TASK DATA:
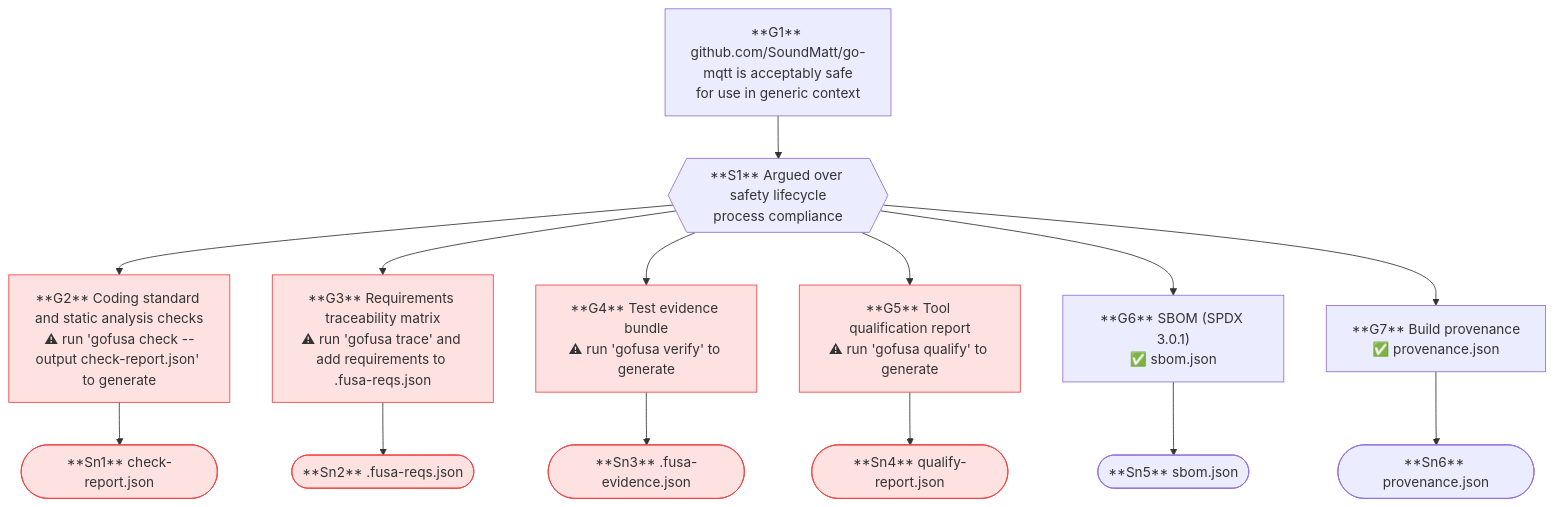
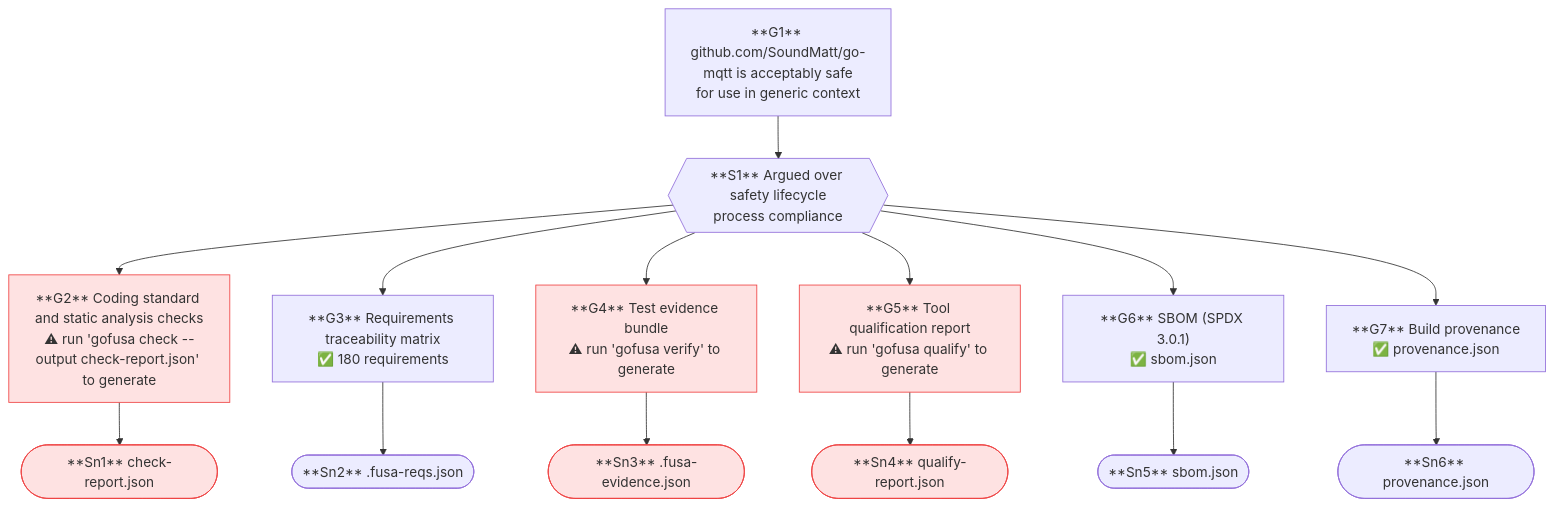
Before and after one commit to SoundMatt/go-mqtt: the diagram in safety-case.mermaid, drawn with Mermaid. The commit also changed 6 other files, not shown here.

```diff
--- a/safety-case.mermaid
+++ b/safety-case.mermaid
@@ -1,36 +1,34 @@
 flowchart TD
     G1["**G1** github.com/SoundMatt/go-mqtt is acceptably safe\nfor use in generic context"]
     S1{{"**S1** Argued over safety lifecycle\nprocess compliance"}}
     G2["**G2** Coding standard and static analysis checks\n⚠ run 'gofusa check --output check-report.json' to generate"]
     Sn1(["**Sn1** check-report.json"])
-    G3["**G3** Requirements traceability matrix\n⚠ run 'gofusa trace' and add requirements to .fusa-reqs.json"]
+    G3["**G3** Requirements traceability matrix\n✅ 180 requirements"]
     Sn2(["**Sn2** .fusa-reqs.json"])
     G4["**G4** Test evidence bundle\n⚠ run 'gofusa verify' to generate"]
     Sn3(["**Sn3** .fusa-evidence.json"])
     G5["**G5** Tool qualification report\n⚠ run 'gofusa qualify' to generate"]
     Sn4(["**Sn4** qualify-report.json"])
     G6["**G6** SBOM (SPDX 3.0.1)\n✅ sbom.json"]
     Sn5(["**Sn5** sbom.json"])
     G7["**G7** Build provenance\n✅ provenance.json"]
     Sn6(["**Sn6** provenance.json"])
     G1 --> S1
     S1 --> G2
     S1 --> G3
     S1 --> G4
     S1 --> G5
     S1 --> G6
     S1 --> G7
     G2 --> Sn1
     G3 --> Sn2
     G4 --> Sn3
     G5 --> Sn4
     G6 --> Sn5
     G7 --> Sn6
     style G2 fill:#fee2e2,stroke:#ef4444
     style Sn1 fill:#fee2e2,stroke:#ef4444
-    style G3 fill:#fee2e2,stroke:#ef4444
-    style Sn2 fill:#fee2e2,stroke:#ef4444
     style G4 fill:#fee2e2,stroke:#ef4444
     style Sn3 fill:#fee2e2,stroke:#ef4444
     style G5 fill:#fee2e2,stroke:#ef4444
     style Sn4 fill:#fee2e2,stroke:#ef4444
```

PROBLEM DETAILS: Count lines, not occurrences: report how many lines in the entries above include the word "stroke", as a number alone.

THE COMPLETED TASK: 8